The sale is being advertised on a PennDOT website until August. If no one’s shopping for a span, the county has permission to demolish it.

It’s safe to say it has outlived those who built it. According to the “Historic Bridges” website, Hodgens was constructed by Penn Bridge Co. of Beaver Falls, Beaver County.

“Historic metal truss bridges are an important part of Pennsylvania’s industrial heritage,” wrote Howard Pollman, director for the Pennsylvania Historical and Museum Commission’s external affairs, in response to an email inquiry.

“Unfortunately, modern traffic needs and a lack of maintenance funding have accelerated the loss of these bridges in recent years, with over 50 percent of the population of metal truss bridges being lost since 2001.

“In an effort to preserve these bridges, PennDOT, in concert with the State Historic Preservation Office, have developed a management plan that includes marketing metal truss bridges that can no longer meet the needs of their crossing.”

Interested in both preservation and serving the needs of the modern traveling public, the state Historical and Museum Commission gave Washington County some leeway in dealing with a pair of its old bridges.

The county proposed a deal: It would save the Potter Bridge, also known as the Robinson Run Road Bridge in West Finley Township, and move it to a new walking and biking trail being developed at Cross Creek County Park near West Middletown. The Potter Bridge, built in 1881, is also considered a historic structure.

“We offered to add the Hodgens Bridge to PennDOT’s marketing website in hopes of finding a new owner who could adaptively reuse the bridge,” Pollman wrote.

Washington County agreed and the bridge is currently on the website https://www.paprojectpath.org/penndot-crm/bridges/bridges-fo....

The bridge is referred to as the Walker Hill Road Bridge on the website.

For bridge aficionados, the “Historic Bridges” website describes the Hodgens Bridge as a metal, seven-panel, pin-connected Pratt through truss.

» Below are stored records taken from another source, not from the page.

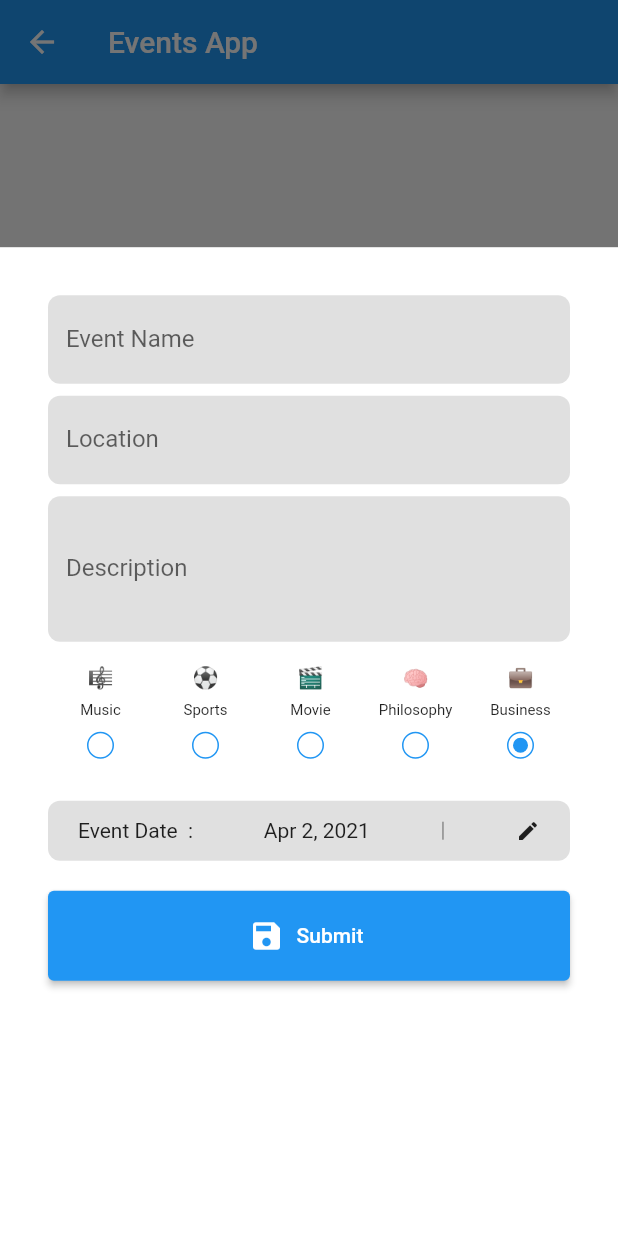
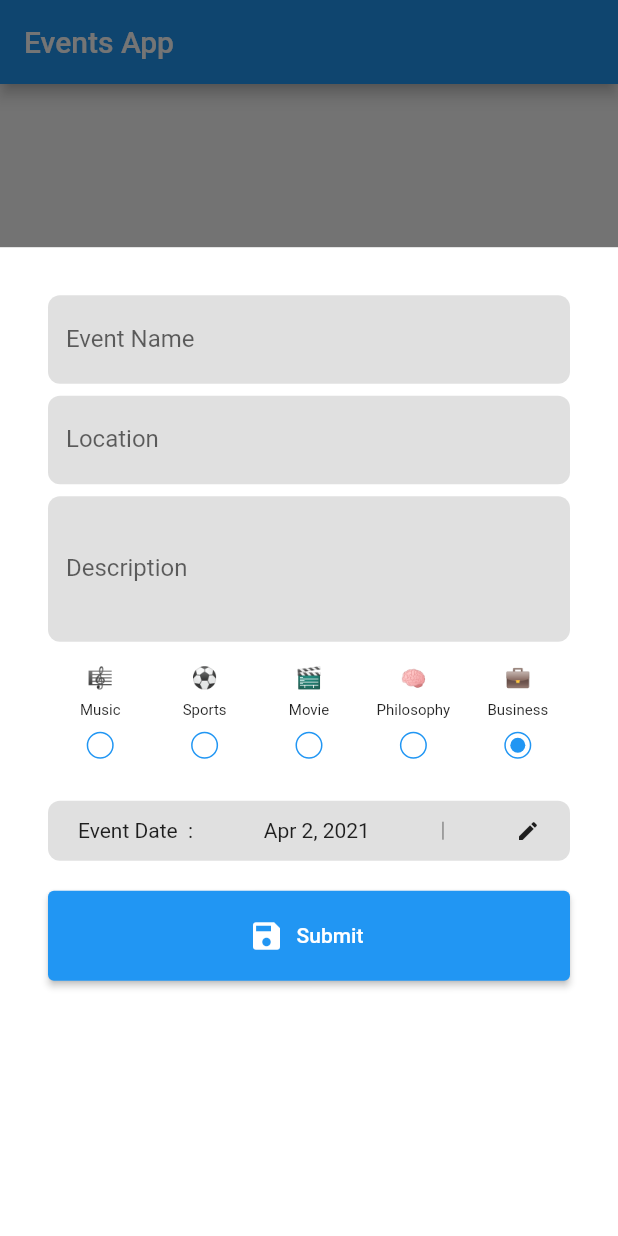
Before and after one commit to properzone/fluttereventsapp, a Flutter app: the RootPage screen opened directly, after a tap on the "add" icon, on a phone screen of 412 x 824 dp. Run offline on Flutter 3.47's test engine with Material 2 defaults, Android fonts, the phone set to English and light mode, and no system bars; our stand-ins replace cloud_firestore, firebase_auth, firebase_core, get; accounts and stored records are empty; network calls fail.

Commit message:
All features done

```diff
--- a/lib/controllers/app_controller.dart
+++ b/lib/controllers/app_controller.dart
@@ -22,8 +22,8 @@ class AppController extends GetxController {
 
   void editEvent({Event? event}) {
     String uniqueKey = UniqueKey().toString();
-    EventController eventController =
-        Get.put(EventController(), permanent: false, tag: uniqueKey);
+    EventController eventController = Get.put(EventController(event: event),
+        permanent: false, tag: uniqueKey);
     Get.bottomSheet(
             EditEvent(
               eventController: eventController,
@@ -31,4 +31,9 @@ class AppController extends GetxController {
             isScrollControlled: true)
         .then((value) => Get.delete<EventController>(tag: uniqueKey));
   }
+
+  void deleteEvent({required Event event}) async {
+    await DatabaseServices.deleteEvent(event: event);
+    Get.snackbar("Deleted", "The event was deleted successfully");
+  }
 }
--- a/lib/controllers/auth_controller.dart
+++ b/lib/controllers/auth_controller.dart
@@ -1,4 +1,3 @@
-import 'package:cloud_firestore/cloud_firestore.dart';
 import 'package:firebase_auth/firebase_auth.dart';
 import 'package:fluttereventsapp/pages/root_page.dart';
 import 'package:fluttereventsapp/services/auth_services.dart';
@@ -25,12 +24,13 @@ class AuthController extends GetxController {
     if (user == null) {
       userCredential = await AuthServices.anonymousLogin();
       Get.snackbar("Success!", "New User Logged In!");
+      user = AuthServices.getUser();
       await Future.delayed(Duration(seconds: 1));
     } else {
       Get.snackbar("Success!", "User Logged in");
       await Future.delayed(Duration(seconds: 1));
     }
-    Get.to(() => RootPage());
+    Get.off(() => RootPage());
     authState = AuthState.loggedin;
     super.onInit();
   }
--- a/lib/models/event.dart
+++ b/lib/models/event.dart
@@ -44,6 +44,7 @@ extension EventTypeExtension on EventType {
 }
 
 class Event {
+  final String? docId;
   final String owner;
   final String title;
   final String description;
@@ -53,7 +54,8 @@ class Event {
   final EventType eventType;
 
   Event(
-      {required this.owner,
+      {this.docId,
+      required this.owner,
       required this.description,
       required this.eventDateTime,
       required this.eventType,
@@ -71,10 +73,9 @@ class Event {
     return eventType;
   }
 
-  factory Event.fromMap(Map<String, dynamic> map) {
-    print(map);
-
+  factory Event.fromMap(Map<String, dynamic> map, String? docId) {
     return Event(
+      docId: docId,
       owner: map["owner"],
       description: map["description"],
       eventDateTime: DateTime.fromMillisecondsSinceEpoch(
--- a/lib/pages/root_page.dart
+++ b/lib/pages/root_page.dart
@@ -12,8 +12,11 @@ class RootPage extends StatelessWidget {
   @override
   Widget build(BuildContext context) {
     return GetX<AppController>(
-      builder: (app) => Scaffold(
+      builder: (app) => WillPopScope(
+        onWillPop: () async => false,
+        child: Scaffold(
             appBar: AppBar(
+              automaticallyImplyLeading: false,
               title: Text('Events App'),
             ),
             bottomNavigationBar: BottomNavigationBar(
@@ -43,6 +46,7 @@ class RootPage extends StatelessWidget {
               child: Icon(Icons.add),
             ),
             body: app.currentPage == 0 ? EventsList() : MyEvents()),
+      ),
     );
   }
 }
--- /dev/null
+++ b/lib/widgets/date_widget.dart
@@ -0,0 +1,63 @@
+import 'package:flutter/cupertino.dart';
+import 'package:flutter/material.dart';
+import 'package:fluttereventsapp/controllers/event_controller.dart';
+import 'package:get/get.dart';
+import 'package:intl/intl.dart';
+
+class DateWidget extends StatelessWidget {
+  const DateWidget({
+    Key? key,
+    required this.eventController,
+  }) : super(key: key);
+
+  final EventController eventController;
+
+  @override
+  Widget build(BuildContext context) {
+    return GestureDetector(
+      onTap: () {
+        Get.bottomSheet(
+          Container(
+            decoration: BoxDecoration(
+                color: Theme.of(context).cardColor,
+                borderRadius: BorderRadius.circular(8.0)),
+            height: 300,
+            padding: EdgeInsets.all(16.0),
+            child: CupertinoDatePicker(
+              mode: CupertinoDatePickerMode.date,
+              minimumYear: 2021,
+              initialDateTime: eventController.date,
+              onDateTimeChanged: (input) {
+                eventController.selectDate(input);
+              },
+            ),
+          ),
+        );
+      },
+      child: Container(
+          decoration: BoxDecoration(
+              color: Colors.grey[300],
+              borderRadius: BorderRadius.circular(8.0)),
+          padding: EdgeInsets.symmetric(vertical: 12.0, horizontal: 20.0),
+          margin: EdgeInsets.symmetric(vertical: 20.0, horizontal: 0),
+          child: Row(
+            mainAxisSize: MainAxisSize.max,
+            mainAxisAlignment: MainAxisAlignment.spaceBetween,
+            children: [
+              Text("Event Date  :  "),
+              Obx(
+                () => Text(
+                    DateFormat.yMMMd().format(eventController.date).toString()),
+              ),
+              Container(
+                height: 12.0,
+                width: 1.0,
+                color: Theme.of(context).disabledColor,
+                margin: EdgeInsets.symmetric(horizontal: 8.0),
+              ),
+              Icon(Icons.edit, size: 16)
+            ],
+          )),
+    );
+  }
+}
--- a/lib/widgets/edit_event.dart
+++ b/lib/widgets/edit_event.dart
@@ -1,10 +1,11 @@
 import 'package:flutter/cupertino.dart';
 import 'package:flutter/material.dart';
 import 'package:fluttereventsapp/controllers/event_controller.dart';
-import 'package:fluttereventsapp/models/event.dart';
+import 'package:fluttereventsapp/widgets/type_widget.dart';
 import 'package:get/get.dart';
-import 'package:intl/date_symbol_data_local.dart';
-import 'package:intl/intl.dart';
+
+import 'date_widget.dart';
+import 'event_controller.dart';
 
 class EditEvent extends StatefulWidget {
   EventController eventController;
@@ -18,35 +19,47 @@ class _EditEventState extends State<EditEvent> {
   late FocusNode _node1;
   late FocusNode _node2;
   late FocusNode _node3;
-  late FocusNode _node4;
-  late FocusNode _node5;
 
   @override
   void initState() {
     _node1 = FocusNode();
     _node2 = FocusNode();
     _node3 = FocusNode();
-    _node4 = FocusNode();
-    _node5 = FocusNode();
 
     super.initState();
+  }
+
+  @override
+  void dispose() {
+    _node1.dispose();
+    _node2.dispose();
+    _node3.dispose();
+    super.dispose();
   }
 
   @override
   Widget build(BuildContext context) {
     double _height = context.mediaQuerySize.height;
     double _width = context.mediaQuerySize.width;
-    return Container(
+    return GestureDetector(
+      onTap: () {
+        FocusScope.of(context).unfocus();
+      },
+      child: Container(
         color: Colors.white,
         width: _width,
         height: _height * 0.8,
         padding: EdgeInsets.all(32.0),
         child: Form(
           key: formKey,
+          child: SingleChildScrollView(
             child: Column(
               children: [
                 TextFormField(
+                  focusNode: _node1,
+                  controller: widget.eventController.titleController,
                   maxLines: 1,
+                  textInputAction: TextInputAction.next,
                   onChanged: (input) {
                     widget.eventController.setTitle(input);
                   },
@@ -61,9 +74,15 @@ class _EditEventState extends State<EditEvent> {
                       return "This Field is required";
                     }
                   },
+                  onEditingComplete: () {
+                    _node2.requestFocus();
+                  },
                 ),
                 SizedBox(height: 8.0),
                 TextFormField(
+                  focusNode: _node2,
+                  textInputAction: TextInputAction.next,
+                  controller: widget.eventController.locController,
                   maxLines: 1,
                   onChanged: (input) {
                     widget.eventController.setLocation(input);
@@ -79,119 +98,36 @@ class _EditEventState extends State<EditEvent> {
                       return "This Field is required";
                     }
                   },
+                  onEditingComplete: () {
+                    _node3.requestFocus();
+                  },
                 ),
                 SizedBox(height: 8.0),
                 TextFormField(
+                  focusNode: _node3,
+                  controller: widget.eventController.descController,
                   maxLines: 3,
                   onChanged: (input) {
                     widget.eventController.setDescription(input);
                   },
                   decoration: _buildInputDecoration("Description"),
                   validator: (input) {
-                if (input != null) {
-                  if (input.isNotEmpty) {
-                  } else {
-                    return "This Field is required";
-                  }
-                } else {
-                  return "This Field is required";
-                }
+                    return _validator(input);
+                  },
+                  onEditingComplete: () {
+                    FocusScope.of(context).unfocus();
                   },
                 ),
                 SizedBox(height: 16.0),
-            Row(
-              mainAxisAlignment: MainAxisAlignment.spaceEvenly,
-              mainAxisSize: MainAxisSize.max,
-              children: [
-                ...EventType.values.map((e) {
-                  return Obx(
-                    () => Container(
-                      width: 70,
-                      child: Column(
-                        children: [
-                          Text(e.emoji),
-                          SizedBox(height: 8.0),
-                          Text(
-                            e.title.capitalizeFirst!,
-                            style: TextStyle(fontSize: 10),
-                          ),
-                          CustomRadioButton(
-                              active: widget.eventController.type == e,
-                              onTap: () {
-                                widget.eventController.selectType(e);
-                              })
+                TypeWidget(eventController: widget.eventController),
+                DateWidget(eventController: widget.eventController),
+                SubmitButton(
+                  formKey: formKey,
+                  eventController: widget.eventController,
+                )
               ],
             ),
           ),
-                  );
-                }).toList()
-              ],
-            ),
-            GestureDetector(
-              onTap: () {
-                Get.bottomSheet(
-                  Container(
-                    decoration: BoxDecoration(
-                        color: Theme.of(context).cardColor,
-                        borderRadius: BorderRadius.circular(8.0)),
-                    height: 300,
-                    padding: EdgeInsets.all(16.0),
-                    child: CupertinoDatePicker(
-                      mode: CupertinoDatePickerMode.date,
-                      minimumYear: 2021,
-                      initialDateTime: widget.eventController.date,
-                      onDateTimeChanged: (input) {
-                        widget.eventController.selectDate(input);
-                      },
-                    ),
-                  ),
-                );
-              },
-              child: Container(
-                  decoration: BoxDecoration(
-                      color: Colors.grey[300],
-                      borderRadius: BorderRadius.circular(8.0)),
-                  padding:
-                      EdgeInsets.symmetric(vertical: 12.0, horizontal: 20.0),
-                  margin: EdgeInsets.symmetric(vertical: 20.0, horizontal: 0),
-                  child: Row(
-                    mainAxisSize: MainAxisSize.max,
-                    mainAxisAlignment: MainAxisAlignment.spaceBetween,
-                    children: [
-                      Text("Event Date  :  "),
-                      Obx(
-                        () => Text(DateFormat.yMMMd()
-                            .format(widget.eventController.date)
-                            .toString()),
-                      ),
-                      Container(
-                        height: 12.0,
-                        width: 1.0,
-                        color: Theme.of(context).disabledColor,
-                        margin: EdgeInsets.symmetric(horizontal: 8.0),
-                      ),
-                      Icon(Icons.edit, size: 16)
-                    ],
-                  )),
-            ),
-            Row(
-              children: [
-                Expanded(
-                  child: Container(
-                    height: 60,
-                    child: ElevatedButton.icon(
-                        onPressed: () async {
-                          if (formKey.currentState!.validate()) {
-                            await widget.eventController.submit();
-                          }
-                        },
-                        icon: Icon(Icons.save),
-                        label: Text("Submit")),
-                  ),
-                ),
-              ],
-            )
-          ],
         ),
       ),
     );
@@ -208,47 +144,15 @@ class _EditEventState extends State<EditEvent> {
       ),
     );
   }
+
+  String? _validator(String? input) {
+    if (input != null) {
+      if (input.isNotEmpty) {
+      } else {
+        return "This Field is required";
       }
-
-class CustomRadioButton extends StatelessWidget {
-  const CustomRadioButton({
-    Key? key,
-    required this.active,
-    required this.onTap,
-  }) : super(key: key);
-  final bool active;
-  final Function onTap;
-  @override
-  Widget build(BuildContext context) {
-    return GestureDetector(
-      behavior: HitTestBehavior.translucent,
-      onTap: () => onTap(),
-      child: Container(
-        height: 18.0,
-        width: 18.0,
-        margin: EdgeInsets.symmetric(
-          horizontal: 8.0,
-          vertical: 8.0,
-        ),
-        padding: EdgeInsets.all(3.0),
-        decoration: BoxDecoration(
-          shape: BoxShape.circle,
-          border: Border.all(
-            color: Theme.of(context).primaryColor,
-            width: 1.0,
-          ),
-        ),
-        child: AnimatedContainer(
-          duration: Duration(milliseconds: 300),
-          height: 18.0,
-          width: 18.0,
-          decoration: BoxDecoration(
-              shape: BoxShape.circle,
-              color: active
-                  ? Theme.of(context).primaryColor
-                  : Theme.of(context).primaryColor.withOpacity(0)),
-        ),
-      ),
-    );
+    } else {
+      return "This Field is required";
     }
   }
+}
--- /dev/null
+++ b/lib/widgets/event_controller.dart
@@ -0,0 +1,34 @@
+import 'package:flutter/material.dart';
+import 'package:fluttereventsapp/controllers/event_controller.dart';
+
+class SubmitButton extends StatelessWidget {
+  const SubmitButton({
+    Key? key,
+    required this.formKey,
+    required this.eventController,
+  }) : super(key: key);
+
+  final GlobalKey<FormState> formKey;
+  final EventController eventController;
+
+  @override
+  Widget build(BuildContext context) {
+    return Row(
+      children: [
+        Expanded(
+          child: Container(
+            height: 60,
+            child: ElevatedButton.icon(
+                onPressed: () async {
+                  if (formKey.currentState!.validate()) {
+                    await eventController.submit();
+                  }
+                },
+                icon: Icon(Icons.save),
+                label: Text("Submit")),
+          ),
+        ),
+      ],
+    );
+  }
+}
--- /dev/null
+++ b/lib/widgets/radio_button.dart
@@ -0,0 +1,44 @@
+import 'package:flutter/material.dart';
+
+class CustomRadioButton extends StatelessWidget {
+  const CustomRadioButton({
+    Key? key,
+    required this.active,
+    required this.onTap,
+  }) : super(key: key);
+  final bool active;
+  final Function onTap;
+  @override
+  Widget build(BuildContext context) {
+    return GestureDetector(
+      behavior: HitTestBehavior.translucent,
+      onTap: () => onTap(),
+      child: Container(
+        height: 18.0,
+        width: 18.0,
+        margin: EdgeInsets.symmetric(
+          horizontal: 8.0,
+          vertical: 8.0,
+        ),
+        padding: EdgeInsets.all(3.0),
+        decoration: BoxDecoration(
+          shape: BoxShape.circle,
+          border: Border.all(
+            color: Theme.of(context).primaryColor,
+            width: 1.0,
+          ),
+        ),
+        child: AnimatedContainer(
+          duration: Duration(milliseconds: 300),
+          height: 18.0,
+          width: 18.0,
+          decoration: BoxDecoration(
+              shape: BoxShape.circle,
+              color: active
+                  ? Theme.of(context).primaryColor
+                  : Theme.of(context).primaryColor.withOpacity(0)),
+        ),
+      ),
+    );
+  }
+}
--- /dev/null
+++ b/lib/widgets/type_widget.dart
@@ -0,0 +1,47 @@
+import 'package:flutter/material.dart';
+import 'package:fluttereventsapp/controllers/event_controller.dart';
+import 'package:fluttereventsapp/widgets/radio_button.dart';
+import 'package:get/get.dart';
+import '../models/event.dart';
+
+class TypeWidget extends StatelessWidget {
+  const TypeWidget({
+    Key? key,
+    required this.eventController,
+  }) : super(key: key);
+
+  final EventController eventController;
+
+  @override
+  Widget build(BuildContext context) {
+    return Row(
+      mainAxisAlignment: MainAxisAlignment.spaceEvenly,
+      mainAxisSize: MainAxisSize.max,
+      children: [
+        ...EventType.values.map((e) {
+          return Obx(
+            () => Container(
+              child: Expanded(
+                child: Column(
+                  children: [
+                    Text(e.emoji),
+                    SizedBox(height: 8.0),
+                    Text(
+                      e.title.capitalizeFirst!,
+                      style: TextStyle(fontSize: 10),
+                    ),
+                    CustomRadioButton(
+                        active: eventController.type == e,
+                        onTap: () {
+                          eventController.selectType(e);
+                        })
+                  ],
+                ),
+              ),
+            ),
+          );
+        }).toList()
+      ],
+    );
+  }
+}
```
Also changed, not shown: lib/controllers/event_controller.dart (+17 -0 lines), lib/services/database_services.dart (+8 -1 lines), lib/widgets/event_card.dart (+82 -6 lines), lib/widgets/event_sheet.dart (added, +60 -0 lines). Lines whose indentation alone changed are shown as unchanged.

Cessna looked into disassembling the Hodgens Bridge, and, because of its 100-foot length, the cost would be about $700,000.

“That one’s a really big structure,” she said. “If there are no takers, we’re then allowed to demolish it and move on.”

Offers for the bridge are being accepted until Aug. 15.